Arts and Entertainment

Great British Bake Off
Have you tried new the Independent Digital Edition apps?
Arts and Entertainment

ebooksNow available in paperback
Arts and Entertainment

ebooks
Latest stories from i100
Have you tried new the Independent Digital Edition apps?
SPONSORED FEATURES

ES Rentals

    Independent Dating
    and  

    By clicking 'Search' you
    are agreeing to our
    Terms of Use.

    Refugee crisis: David Cameron lowered the flag for the dead king of Saudi Arabia - will he do the same honour for little Aylan Kurdi?

    Cameron lowered the flag for the dead king of Saudi Arabia...

    But will he do the same honour for little Aylan Kurdi, asks Robert Fisk
    Our leaders lack courage in this refugee crisis. We are shamed by our European neighbours

    Our leaders lack courage in this refugee crisis. We are shamed by our European neighbours

    Humanity must be at the heart of politics, says Jeremy Corbyn
    Joe Biden's 'tease tour': Could the US Vice-President be testing the water for a presidential run?

    Joe Biden's 'tease tour'

    Could the US Vice-President be testing the water for a presidential run?
    Britain's 24-hour culture: With the 'leisured society' a distant dream we're working longer and less regular hours than ever

    Britain's 24-hour culture

    With the 'leisured society' a distant dream we're working longer and less regular hours than ever
    Diplomacy board game: Treachery is the way to win - which makes it just like the real thing

    The addictive nature of Diplomacy

    Bullying, betrayal, aggression – it may be just a board game, but the family that plays Diplomacy may never look at each other in the same way again
    Lady Chatterley's Lover: Racy underwear for fans of DH Lawrence's equally racy tome

    Fashion: Ooh, Lady Chatterley!

    Take inspiration from DH Lawrence's racy tome with equally racy underwear
    8 best children's clocks

    Tick-tock: 8 best children's clocks

    Whether you’re teaching them to tell the time or putting the finishing touches to a nursery, there’s a ticker for that
    Charlie Austin: Queens Park Rangers striker says ‘If the move is not right, I’m not going’

    Charlie Austin: ‘If the move is not right, I’m not going’

    After hitting 18 goals in the Premier League last season, the QPR striker was the great non-deal of transfer deadline day. But he says he'd preferred another shot at promotion
    Isis profits from destruction of antiquities by selling relics to dealers - and then blowing up the buildings they come from to conceal the evidence of looting

    How Isis profits from destruction of antiquities

    Robert Fisk on the terrorist group's manipulation of the market to increase the price of artefacts
    Labour leadership: Andy Burnham urges Jeremy Corbyn voters to think again in last-minute plea

    'If we lose touch we’ll end up with two decades of the Tories'

    In an exclusive interview, Andy Burnham urges Jeremy Corbyn voters to think again in last-minute plea
    Tunisia fears its Arab Spring could be reversed as the new regime becomes as intolerant of dissent as its predecessor
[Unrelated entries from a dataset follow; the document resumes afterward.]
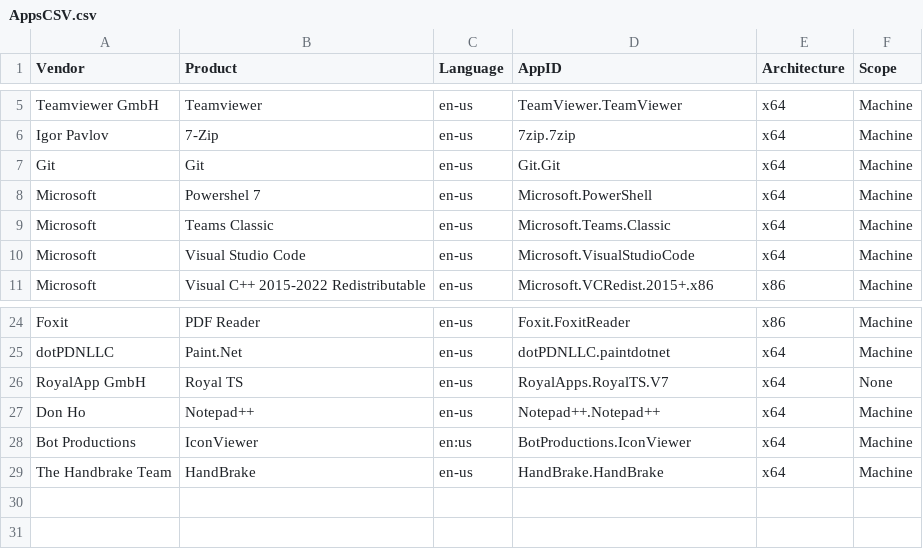
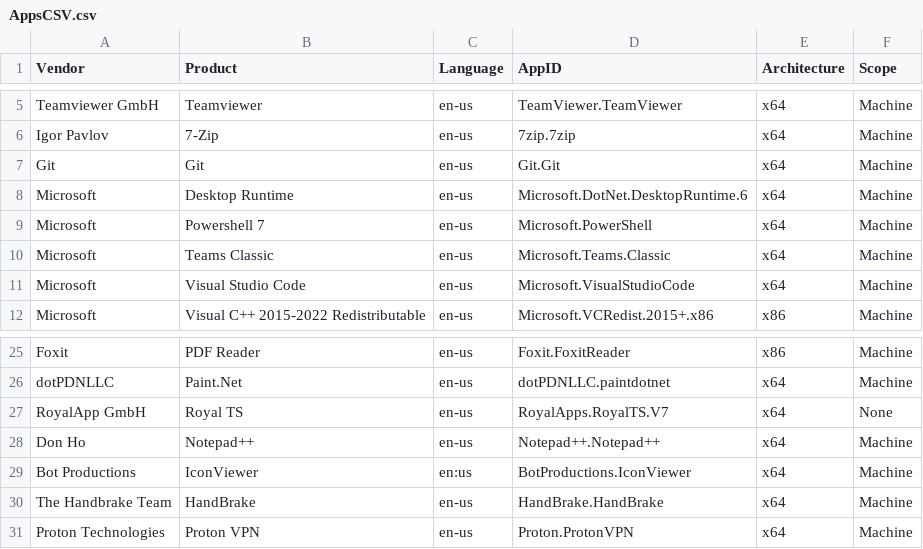
Before and after one commit to kaspersmjohansen/Microsoft-Intune, a CSV file: Apps/AppsCSV.csv, drawn as a sheet; only a part is shown, gaps mark what is left out.

Commit message:
Added apps

```diff
--- a/Apps/AppsCSV.csv
+++ b/Apps/AppsCSV.csv
@@ -7,3 +7,4 @@ Igor Pavlov;7-Zip;en-us;7zip.7zip;x64;Machine
 Git;Git;en-us;Git.Git;x64;Machine
-Microsoft;Powershel 7;en-us;Microsoft.PowerShell;x64;Machine
+Microsoft;Desktop Runtime;en-us;Microsoft.DotNet.DesktopRuntime.6;x64;Machine
+Microsoft;Powershell 7;en-us;Microsoft.PowerShell;x64;Machine
 Microsoft;Teams Classic;en-us;Microsoft.Teams.Classic;x64;Machine
@@ -29 +30,2 @@ Bot Productions;IconViewer;en:us;BotProductions.IconViewer;x64;Machine
 The Handbrake Team;HandBrake;en-us;HandBrake.HandBrake;x64;Machine
+Proton Technologies;Proton VPN;en-us;Proton.ProtonVPN;x64;Machine
```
    The Arab Spring reversed

    Tunisian protesters fear that a new law will whitewash corrupt businessmen and officials, but they are finding that the new regime is becoming as intolerant of dissent as its predecessor
    King Arthur: Legendary figure was real and lived most of his life in Strathclyde, academic claims

    Academic claims King Arthur was real - and reveals where he lived
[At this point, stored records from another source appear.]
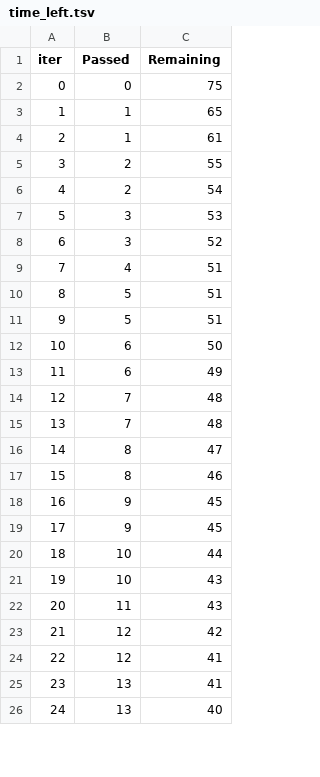
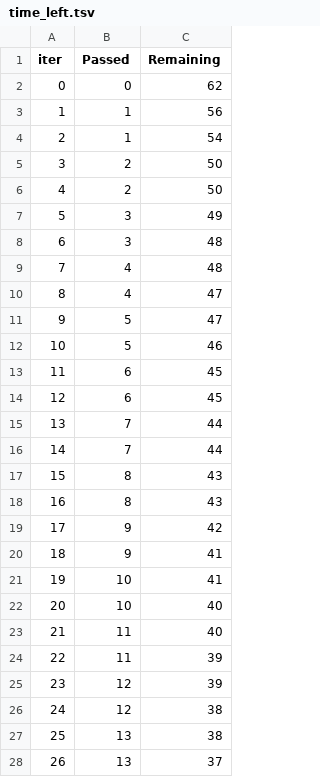
Before and after one commit to IanH-crypto/mlproject, a TSV file: catboost_info/time_left.tsv, drawn as a sheet; only a part is shown; addresses are those after the commit; the diff covers the shown part only; the diff names each change by its address in the sheet, - before the commit and + after, or states it on an @@ line.

```diff
--- a/catboost_info/time_left.tsv
+++ b/catboost_info/time_left.tsv
-C2 (Remaining): 75
+C2 (Remaining): 62
-C3 (Remaining): 65
+C3 (Remaining): 56
-C4 (Remaining): 61
+C4 (Remaining): 54
-C5 (Remaining): 55
+C5 (Remaining): 50
-C6 (Remaining): 54
+C6 (Remaining): 50
-C7 (Remaining): 53
+C7 (Remaining): 49
-C8 (Remaining): 52
+C8 (Remaining): 48
-C9 (Remaining): 51
+C9 (Remaining): 48
+row 10: 8 | 4 | 47
@@ column A (iter) renumbered between rows 11 and 101 @@
-C11 (Remaining): 51
+C11 (Remaining): 47
-C12 (Remaining): 51
+C12 (Remaining): 46
-C13 (Remaining): 50
+C13 (Remaining): 45
-C14 (Remaining): 49
+C14 (Remaining): 45
-C15:C16 (Remaining): 48
+C15:C16 (Remaining): 44
-C17 (Remaining): 47
+C17 (Remaining): 43
-C18 (Remaining): 46
+C18 (Remaining): 43
-C19 (Remaining): 45
+C19 (Remaining): 42
-C20 (Remaining): 45
+C20 (Remaining): 41
-C21 (Remaining): 44
+C21 (Remaining): 41
-C22:C23 (Remaining): 43
+C22:C23 (Remaining): 40
+row 24: 22 | 11 | 39
-C25 (Remaining): 42
+C25 (Remaining): 39
-C26:C27 (Remaining): 41
+C26:C27 (Remaining): 38
-C28 (Remaining): 40
+C28 (Remaining): 37
```
Also changed, not shown: 11 added rows, 13 removed rows and 57 edited cells elsewhere in this file, 4 other files.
    Dr Andrew Breeze says the legendary figure did exist – but was a general, not a king
    Who is Oliver Bonas and how has he captured middle-class hearts?

    Who is Oliver Bonas?

    It's the first high-street store to pay its staff the living wage, and it saw out the recession in style
    Earth has 'lost more than half its trees' since humans first started cutting them down

    Axe-wielding Man fells half the world’s trees – leaving us just 422 each

    However, the number of trees may be eight times higher than previously thought
    60 years of Scalextric: Model cars are now stuffed with as much tech as real ones

    60 years of Scalextric

    Model cars are now stuffed with as much tech as real ones